The Mission Sonoma is located in the heart of Sonoma California, between the cities of napa and Santa Rosa off State Hwy 12. The town of Sonoma is also in the heart of the beautiful Sonoma Valley wine country which this area north of San Francisco Bay is so noted for. It's also adjacent to the popular Napa Valley wine country. The old Spanish mission and the entire town of Sonoma is part of the Sonoma State Historic Park. Parts of Sonoma State Historic Park include the Mission San Francisco Solano, the Blue Wing Inn, Sonoma Barracks, the Toscano Hotel, the Servants Quarters Vallejo's Home. Visitors typically walk through the streets surrounding Sonoma's historic central plaza. Adding the Sonoma State Historic park to your tour of the local wineries make for a perfect Sonoma wine country vacation or weekend getaway.
The two most significant facts about the mission is that it was completed after the Mexican Revolution which drove the Spaniards from Alto California. The second is that it was the very last of the twenty-one California missions built. The first was founded in San Diego by Father Junipero Serra and the last was the Mission Sonoma. The Spaniards constructed missions in California for a few reasons. One was to help colonize the region and convert the Natives to Christianity. The missions also helped Spain lay claim to the area which had both British and Russian settlements to the north in present day Oregon and Washington states. The Russians actually had settlements as far south as Fort Ross on the Pacific coast just north of the San Francisco Bay area. Many historians note that the Russian and British presence to the north is probably the reason that the mission building didn't go any further north than Sonoma. The mission building effort just about stopped after the Mexican Revolution and Spain's exit from North America however the Sonoma Mission which officially was named Mission San Francisco Solano was actually built by the Mexicans. There is also information that the Mexicans did attempt to build a twenty-second mission in Santa Rosa just to the northwest of Sonoma but the plans were scrapped.
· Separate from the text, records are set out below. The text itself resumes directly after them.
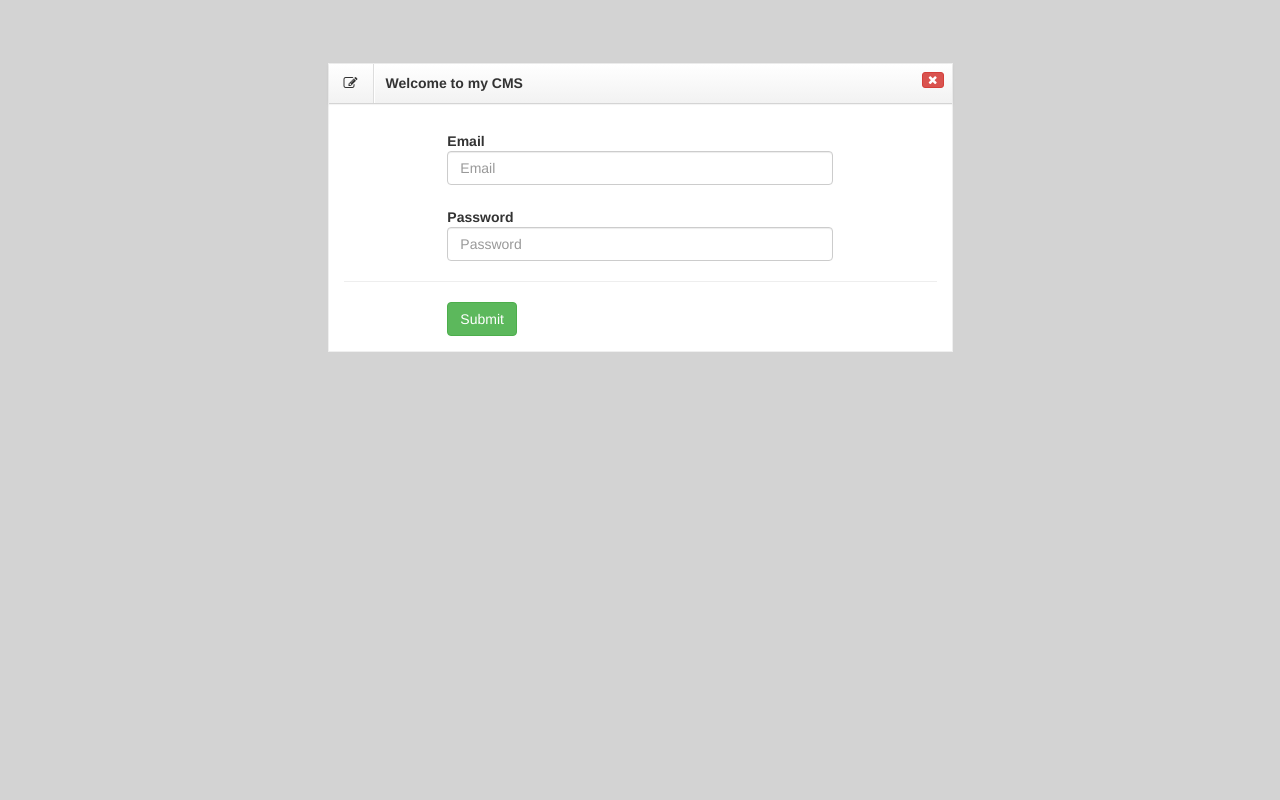
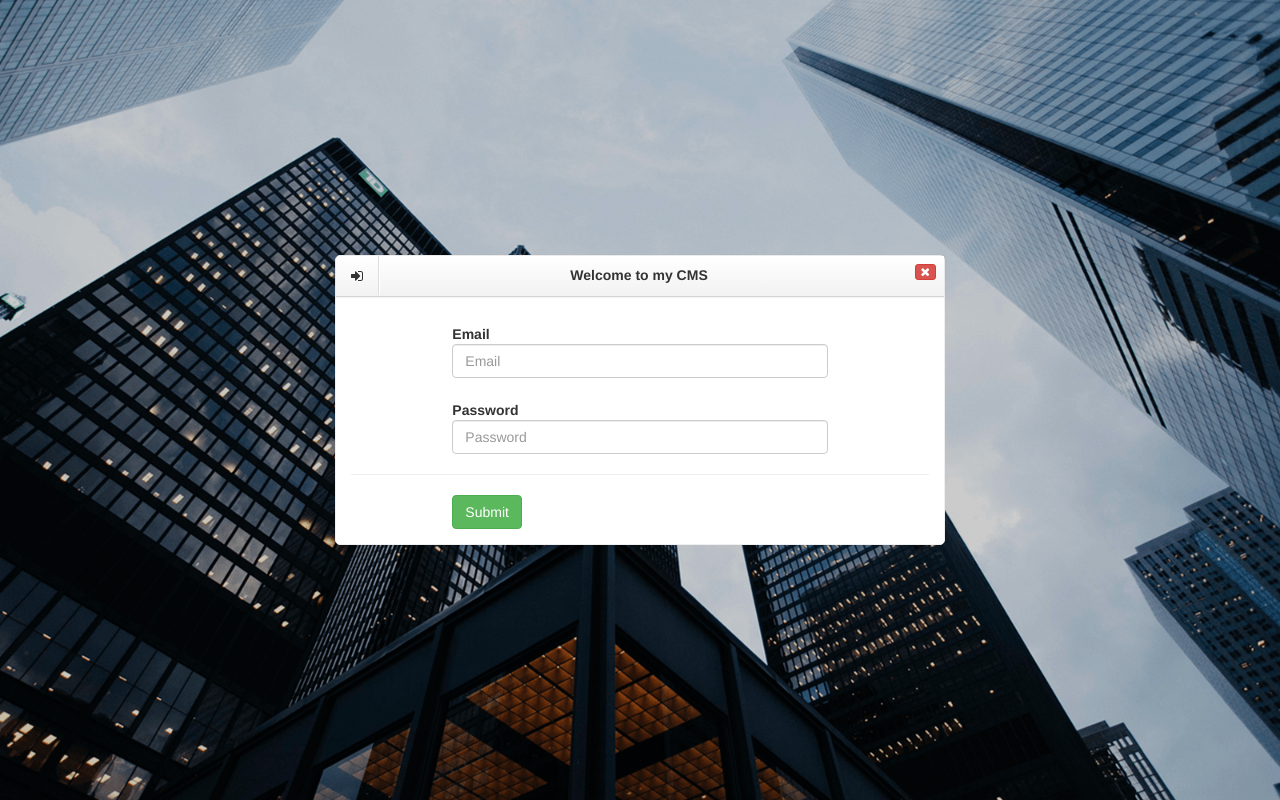
Before and after one commit to thinhvnu/ams, a Node server app: page /user/login in a window 1280 px wide. Run offline with Node 20, Linux system fonts and the light colour scheme; some libraries are stand-ins or nearby versions.

Commit message:
login bg

```diff
--- a/public/javascripts/socket-client.js
+++ b/public/javascripts/socket-client.js
@@ -1,5 +1,5 @@
 const token = localStorage.getItem('ams_chat_token');
-const socket = io('http://192.168.1.154:6888', {query: 'token=' + token});
+const socket = io('http://192.168.1.153:6888', {query: 'token=' + token});
 
 socket.on('connect', () => {
     let data = localStorage.getItem('account');
--- /dev/null
+++ b/public/stylesheets/login.css
@@ -0,0 +1,27 @@
+.login-page {
+    width: 100%;
+    height: 100%;
+    display: table;
+    background: url(./../images/apartment_bg.png) center center / cover;
+}
+.login-page .box {
+    border-radius: 5px;
+    background: rgba(255,255,255, 1);
+}
+.login-page .box header {
+    border-top-left-radius: 5px;
+    border-top-left-radius: 5px;
+}
+.login-page .box h5 {
+    width: calc(100% - 88px);
+    text-align: center;
+}
+.login-page .login-content {
+    display: table-cell;
+    vertical-align: middle;
+}
+.login-page .login-container {
+    max-width: 666px;
+    margin: auto;
+    float: none;
+}
--- a/src/views/user/login.pug
+++ b/src/views/user/login.pug
@@ -6,43 +6,44 @@ head
   link(rel='stylesheet', href='/libs/bootstrap/dist/css/bootstrap.min.css')
   link(rel='stylesheet', href='/libs/font-awesome/css/font-awesome.min.css')
   link(rel='stylesheet', href='/stylesheets/main.css')
+  link(rel='stylesheet', href='/stylesheets/login.css')
 body(style='background: #d3d3d3;')
   .login-page
-    .row
-      .col-lg-3
-      .col-lg-6
-        .box.dark(style='margin-top: 10%;background: #fff;')
-          header
-            .icons
-              i.fa.fa-edit
-            h5 Welcome to my CMS
-            // .toolbar
-            .toolbar
-              nav(style='padding: 8px;')
-                a.btn.btn-danger.btn-xs.close-box(href='javascript:;')
-                  i.fa.fa-times
-            // /.toolbar
-          #div-1.body.collapse.in(aria-expanded='true', style='')
-          form.form-horizontal(method='POST', action='/user/login', style="padding: 0 15px;")
-            .form-group
-              .col-lg-2
-              .col-lg-8(class=errors && errors.email && 'has-error')
-                label.control-label(for='email') Email
-                input#email.form-control(type='text', name='email', value=data && data.email, placeholder='Email')
-                if errors && errors.email
-                  .help-block #{errors.email.msg}
-            .form-group
-              .col-lg-2
-              .col-lg-8(class=errors && errors.password && 'has-error')
-                label.control-label(for='password') Password
-                input#password.form-control(type='password', name='password', placeholder='Password')
-                if errors && errors.password
-                  .help-block #{errors.password.msg}
-            hr
-            .form-group
-              .col-lg-2
-              .col-lg-4
-                input#submit.btn.btn-success(type='submit', text='Login')
+    .login-content
+      .row(style='margin: 0;')
+        .col-lg-6.login-container
+          .box.dark
+            header
+              .icons
+                i.fa.fa-sign-in
+              h5 Welcome to my CMS
+              // .toolbar
+              .toolbar
+                nav(style='padding: 8px;')
+                  a.btn.btn-danger.btn-xs.close-box(href='javascript:;')
+                    i.fa.fa-times
+              // /.toolbar
+            #div-1.body.collapse.in(aria-expanded='true', style='')
+            form.form-horizontal(method='POST', action='/user/login', style="padding: 0 15px;")
+              .form-group
+                .col-lg-2
+                .col-lg-8(class=errors && errors.email && 'has-error')
+                  label.control-label(for='email') Email
+                  input#email.form-control(type='text', name='email', value=data && data.email, placeholder='Email')
+                  if errors && errors.email
+                    .help-block #{errors.email.msg}
+              .form-group
+                .col-lg-2
+                .col-lg-8(class=errors && errors.password && 'has-error')
+                  label.control-label(for='password') Password
+                  input#password.form-control(type='password', name='password', placeholder='Password')
+                  if errors && errors.password
+                    .help-block #{errors.password.msg}
+              hr
+              .form-group
+                .col-lg-2
+                .col-lg-4
+                  input#submit.btn.btn-success(type='submit', text='Login')
 
     // Latest compiled JavaScript
   script(src='/libs/jquery/dist/jquery.min.js')
```
Also changed, not shown: src/views/layout/sidebar.pug (+7 -7 lines), src/views/user/login_bk.pug (added, +49 -0 lines), public/images/apartment_bg.png (added).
|Mission San Francisco Solano Bell|
The mission was basically in ruins by the year 1839. Through the years the mission was used for many purposes including as a blacksmith's shop and a barn. By 1846 the town was even taken over by white settlers as part of the historic Bear Flag Revolt. Many white settlers had migrated to the region over the years and what happened in California with the Bear Flag Revolt is not too unlike what occurred in Texas with the revolution against the Mexicans. Most historians point out that it probably was the success of the Texans over the Mexicans that sowed the seeds of what would eventually happen in California.
The Blue Wing Inn and sometimes referred to as the Blue Wing Hotel pictured left is located directly across the street from the mission and just around the corner from the plaza. The adobe structure was built by General Vallejo in 1849 to help accommodate the many visitors to the area. It's believed that the Blue Wing was the very first hotel built north of San Francisco and that it's considered today to be the oldest adobe structure visible to the public north of San Francisco Bay.
Another historic structure a few doors west of Mission Sonoma and facing the Sonoma plaza is the wide balconied two story adobe structure that housed Mexican troops. This site is referred to as the Sonoma Barracks which are pictured below right. The troops were under the command of General Vallejo and arrived in Sonoma in 1834. General Vallejo at the time was commandant at the Presidio of San Francisco and was given orders to move his troops up to Sonoma. From that year until 1846, Sonoma was the home of the Frontera del Norte. General Vallejo made his headquarters there. Research indicates that General Vallejo himself commanded many of the more than 100 Mexican Army expeditions originating from Sonoma to subdue the local Indians who had offered up resistance to Mexican rule.
Another must see historic site also directly facing Sonoma plaza is the Toscano Hotel. The structure was built in 1851 which was one year after California achieved statehood. The building represents the oldest commercial wood frame structure in Sonoma. In its early years, the building similar to others served many different purposes including warehouse, general store, and lending library. An Italian immigrant by the name of Settimo Ciucci and his partner began renting the building in 1886. They converted the structure to a working mans hotel and named it the Toscano. There were a great number of Italian immigrants who had moved to the area to work the basalt quarry behind the hotel. Interestingly, the basalt blocks from the Sonoma quarry were used to pave the streets of San Francisco. For the Sonoma tourist the hotel is open for exploration and you can view the inside that's filled with period furniture.
Touring the Sonoma wine country is one of California's most popular vacation pastimes. It's a combination of enjoying the scenery, visiting the wineries and viewing some of the oldest historic landmarks in the entire state.
Another very popular stop is the Jack London State Historic Park which is just northwest of the town of Sonoma. The Jack London State Park comprises 40 acres of what was once the large estate of the writer Jack London.This is one of the most popular parks in northern California. (Photos are from author's private collection.)